Applications, especially web applications, are vulnerable to cyberattacks. The primary problem with an insecure application usually lies in the roots of the software development foundation and process. That’s why utilities should expect their mission-critical communication system vendors to participate in an ongoing audit and compliance process for their systems. A vendor that has participated in vulnerability testing, penetration testing, black-box testing, or white-box testing has a proven level of due diligence.
Before procuring an application, energy companies should request NERC-CIP, NIST 800-53, and other relevant security compliance or certification accreditation. Without knowing the status of the application source code and pre-existing vulnerabilities, software defects, and logical flaws, the organization opens their network infrastructure for potential exploitation.
Additionally, utilities should review and use standards that are accepted and instituted for application security such as the
Open Web Application Security Project (OWASP). This project is an open, worldwide security community dedicated to enabling organizations to develop, purchase, and maintain applications and application programming interfaces (APIs) that can be trusted. The following page provides an overview of OWASP’s Top 10 Application Security Risks, as produced in December 2017, with the general causes for each risk.7
OWASP developed this list to educate developers, designers, architects, managers, and organizations about the consequences of the most common and most important web application security weaknesses. This guidance and these basic techniques will help protect against high-risk problem areas.
To this extent, application development frameworks, such as the OWASP-developed Software Application Maturity Model (SAMM), have been developed, instituted, and implemented by many software and systems companies over the past few years, providing a guide for software security strategy, evaluation, and measurement. System and application security, however, must be an ongoing process, not a destination. There is no bulletproof solution to completely protect or isolate systems and applications from being compromised by threat actors. To better manage and protect systems and applications, it is essential to examine governance and administrative policies, operational and technical risks, and implemented controls. With a good foundation and understanding of risk and control management, organizations can better protect, mitigate, and manage cybersecurity risks.
Above all, the implementation of a comprehensive security ecosystem starts with a paradigm shift throughout the organization, from senior officers to end users. Without proper management support and a culture of continuous improvement that includes ongoing security awareness training, organizations will struggle and likely fail to defend their systems and applications.
The internal and regulatory pressure to protect systems and applications is already enormous. As the public learns more about emerging threats and vulnerabilities, they put on more pressure for an urgent response. Businesses and organizations then push vendors and manufacturers to quickly develop security patches and hotfixes to protect or mitigate system and application holes and exploitations. While the urgency is real, it’s easy to overreact in such an environment, resulting in quickly developed solutions that can cause adverse impacts on hardware and software. Software repairs require testing and review of the patches themselves.
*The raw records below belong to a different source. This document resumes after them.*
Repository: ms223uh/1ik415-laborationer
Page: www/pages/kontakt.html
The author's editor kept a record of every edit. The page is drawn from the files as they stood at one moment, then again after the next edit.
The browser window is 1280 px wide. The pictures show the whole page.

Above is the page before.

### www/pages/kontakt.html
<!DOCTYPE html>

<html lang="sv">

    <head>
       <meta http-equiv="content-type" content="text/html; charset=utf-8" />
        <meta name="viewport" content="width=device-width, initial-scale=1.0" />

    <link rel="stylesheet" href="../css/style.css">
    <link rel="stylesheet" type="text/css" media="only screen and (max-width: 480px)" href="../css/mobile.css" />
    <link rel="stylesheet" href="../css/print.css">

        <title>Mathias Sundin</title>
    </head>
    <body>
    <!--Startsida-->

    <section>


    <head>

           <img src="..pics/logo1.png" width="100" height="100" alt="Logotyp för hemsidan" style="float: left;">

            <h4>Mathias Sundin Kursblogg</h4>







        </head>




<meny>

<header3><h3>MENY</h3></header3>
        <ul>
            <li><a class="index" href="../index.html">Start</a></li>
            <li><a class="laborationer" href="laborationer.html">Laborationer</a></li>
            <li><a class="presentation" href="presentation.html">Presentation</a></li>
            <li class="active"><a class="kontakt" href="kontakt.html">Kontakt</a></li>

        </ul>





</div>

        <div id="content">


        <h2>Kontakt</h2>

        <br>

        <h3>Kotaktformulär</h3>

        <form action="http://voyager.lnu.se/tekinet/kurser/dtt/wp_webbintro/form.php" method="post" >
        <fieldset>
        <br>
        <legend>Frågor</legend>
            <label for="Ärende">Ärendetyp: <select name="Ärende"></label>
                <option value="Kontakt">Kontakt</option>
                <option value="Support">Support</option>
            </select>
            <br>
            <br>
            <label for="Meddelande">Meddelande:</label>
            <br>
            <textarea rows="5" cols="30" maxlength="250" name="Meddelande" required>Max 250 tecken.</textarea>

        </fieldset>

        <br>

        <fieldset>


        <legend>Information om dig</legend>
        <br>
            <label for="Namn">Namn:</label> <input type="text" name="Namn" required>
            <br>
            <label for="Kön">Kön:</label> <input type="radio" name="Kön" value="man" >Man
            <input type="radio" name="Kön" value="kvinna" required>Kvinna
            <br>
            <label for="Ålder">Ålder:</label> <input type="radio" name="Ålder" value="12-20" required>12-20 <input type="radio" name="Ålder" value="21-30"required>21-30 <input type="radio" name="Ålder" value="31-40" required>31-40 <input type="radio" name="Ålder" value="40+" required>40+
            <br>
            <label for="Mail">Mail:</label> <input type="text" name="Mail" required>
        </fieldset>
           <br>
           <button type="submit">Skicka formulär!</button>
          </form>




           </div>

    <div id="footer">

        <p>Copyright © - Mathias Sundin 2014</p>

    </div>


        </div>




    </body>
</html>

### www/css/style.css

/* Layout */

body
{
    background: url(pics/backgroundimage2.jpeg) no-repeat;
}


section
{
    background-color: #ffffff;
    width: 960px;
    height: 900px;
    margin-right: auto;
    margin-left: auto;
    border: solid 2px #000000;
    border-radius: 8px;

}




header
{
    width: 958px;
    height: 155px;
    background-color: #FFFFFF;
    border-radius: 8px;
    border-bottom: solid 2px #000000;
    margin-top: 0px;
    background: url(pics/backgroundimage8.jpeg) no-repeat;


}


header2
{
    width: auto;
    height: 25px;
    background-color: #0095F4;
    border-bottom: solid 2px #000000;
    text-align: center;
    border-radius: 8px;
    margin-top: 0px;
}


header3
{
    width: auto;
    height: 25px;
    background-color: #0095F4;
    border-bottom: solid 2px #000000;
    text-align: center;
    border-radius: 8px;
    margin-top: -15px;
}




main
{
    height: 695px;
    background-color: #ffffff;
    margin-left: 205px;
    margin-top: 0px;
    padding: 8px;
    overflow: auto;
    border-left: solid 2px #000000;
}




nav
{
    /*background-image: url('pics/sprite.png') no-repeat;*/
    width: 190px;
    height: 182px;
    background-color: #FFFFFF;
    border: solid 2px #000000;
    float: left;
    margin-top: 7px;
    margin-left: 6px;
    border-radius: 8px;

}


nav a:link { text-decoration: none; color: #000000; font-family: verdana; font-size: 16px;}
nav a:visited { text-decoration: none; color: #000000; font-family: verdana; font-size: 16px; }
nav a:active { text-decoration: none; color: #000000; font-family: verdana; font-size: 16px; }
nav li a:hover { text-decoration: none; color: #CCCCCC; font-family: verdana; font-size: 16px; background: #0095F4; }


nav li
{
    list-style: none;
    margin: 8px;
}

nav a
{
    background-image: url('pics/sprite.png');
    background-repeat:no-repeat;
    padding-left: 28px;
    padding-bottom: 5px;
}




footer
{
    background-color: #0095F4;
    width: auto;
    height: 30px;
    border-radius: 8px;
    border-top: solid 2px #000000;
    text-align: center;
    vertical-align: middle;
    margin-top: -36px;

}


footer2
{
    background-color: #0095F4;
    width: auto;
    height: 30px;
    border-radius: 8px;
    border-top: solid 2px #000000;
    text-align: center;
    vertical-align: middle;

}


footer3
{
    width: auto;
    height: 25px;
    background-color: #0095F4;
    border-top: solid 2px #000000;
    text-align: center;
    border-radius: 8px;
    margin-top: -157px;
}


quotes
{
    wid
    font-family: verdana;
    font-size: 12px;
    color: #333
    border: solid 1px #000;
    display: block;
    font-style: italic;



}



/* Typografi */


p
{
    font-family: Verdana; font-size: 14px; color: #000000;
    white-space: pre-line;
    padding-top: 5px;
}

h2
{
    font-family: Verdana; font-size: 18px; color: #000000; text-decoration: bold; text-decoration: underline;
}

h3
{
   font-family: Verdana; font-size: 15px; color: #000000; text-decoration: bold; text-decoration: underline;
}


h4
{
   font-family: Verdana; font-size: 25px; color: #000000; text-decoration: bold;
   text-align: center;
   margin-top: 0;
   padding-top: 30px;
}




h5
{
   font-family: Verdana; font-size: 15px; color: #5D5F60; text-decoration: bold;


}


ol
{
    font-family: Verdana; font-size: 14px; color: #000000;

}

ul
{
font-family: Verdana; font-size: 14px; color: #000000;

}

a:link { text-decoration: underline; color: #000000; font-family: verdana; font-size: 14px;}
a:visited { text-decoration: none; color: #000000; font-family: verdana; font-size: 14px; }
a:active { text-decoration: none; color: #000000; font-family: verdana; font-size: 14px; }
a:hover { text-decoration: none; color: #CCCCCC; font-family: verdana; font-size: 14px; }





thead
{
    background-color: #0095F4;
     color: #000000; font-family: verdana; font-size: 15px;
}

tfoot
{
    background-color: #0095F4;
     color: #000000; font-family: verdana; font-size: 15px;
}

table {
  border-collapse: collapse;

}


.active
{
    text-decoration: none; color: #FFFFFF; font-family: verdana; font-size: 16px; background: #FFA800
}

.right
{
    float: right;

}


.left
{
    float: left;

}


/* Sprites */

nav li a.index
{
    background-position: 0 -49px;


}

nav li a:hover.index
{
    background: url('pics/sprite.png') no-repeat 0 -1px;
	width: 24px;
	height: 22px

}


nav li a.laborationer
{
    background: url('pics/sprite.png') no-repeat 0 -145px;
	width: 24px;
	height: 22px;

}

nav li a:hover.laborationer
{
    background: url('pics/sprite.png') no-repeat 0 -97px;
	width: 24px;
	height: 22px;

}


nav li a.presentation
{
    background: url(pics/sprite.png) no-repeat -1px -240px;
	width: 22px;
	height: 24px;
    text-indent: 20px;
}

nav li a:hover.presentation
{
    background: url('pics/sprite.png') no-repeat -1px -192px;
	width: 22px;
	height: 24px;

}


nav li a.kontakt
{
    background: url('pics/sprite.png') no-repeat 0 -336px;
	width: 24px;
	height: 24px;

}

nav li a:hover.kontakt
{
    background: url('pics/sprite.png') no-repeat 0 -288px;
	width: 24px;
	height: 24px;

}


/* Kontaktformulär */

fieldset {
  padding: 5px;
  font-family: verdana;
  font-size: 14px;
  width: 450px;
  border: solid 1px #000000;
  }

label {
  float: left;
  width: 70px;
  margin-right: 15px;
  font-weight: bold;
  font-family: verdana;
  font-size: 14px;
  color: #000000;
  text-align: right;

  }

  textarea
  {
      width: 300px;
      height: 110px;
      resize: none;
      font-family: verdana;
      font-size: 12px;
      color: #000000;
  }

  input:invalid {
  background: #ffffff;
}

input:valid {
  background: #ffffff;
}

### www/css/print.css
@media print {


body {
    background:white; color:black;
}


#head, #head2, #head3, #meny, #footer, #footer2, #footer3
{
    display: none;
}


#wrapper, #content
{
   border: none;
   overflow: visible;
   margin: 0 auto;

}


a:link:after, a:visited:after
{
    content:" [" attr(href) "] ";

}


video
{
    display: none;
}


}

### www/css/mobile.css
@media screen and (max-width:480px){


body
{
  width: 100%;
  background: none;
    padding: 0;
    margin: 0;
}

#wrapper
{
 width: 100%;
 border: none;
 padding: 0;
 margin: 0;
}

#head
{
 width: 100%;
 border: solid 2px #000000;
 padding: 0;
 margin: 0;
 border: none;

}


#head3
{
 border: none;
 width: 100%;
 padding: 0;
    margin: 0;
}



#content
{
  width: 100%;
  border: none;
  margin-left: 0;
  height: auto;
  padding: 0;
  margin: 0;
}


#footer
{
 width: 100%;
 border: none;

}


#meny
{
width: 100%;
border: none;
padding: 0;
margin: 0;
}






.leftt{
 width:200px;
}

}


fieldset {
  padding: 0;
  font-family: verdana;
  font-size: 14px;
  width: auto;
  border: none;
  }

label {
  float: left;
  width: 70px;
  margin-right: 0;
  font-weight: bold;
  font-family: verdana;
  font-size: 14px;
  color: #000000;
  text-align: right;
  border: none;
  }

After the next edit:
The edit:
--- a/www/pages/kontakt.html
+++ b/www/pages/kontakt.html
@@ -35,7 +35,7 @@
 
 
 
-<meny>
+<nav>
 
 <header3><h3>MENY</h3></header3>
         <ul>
Installing these software components quickly can, and often does, lead to other software, hardware, and system deficiencies and weaknesses that are open to unforeseen compromise. Therefore, it’s important for utilities to follow a methodical development, testing, and implementation process, such as the OWASP-based SAMM, to mitigate the introduction of any other potential vulnerabilities.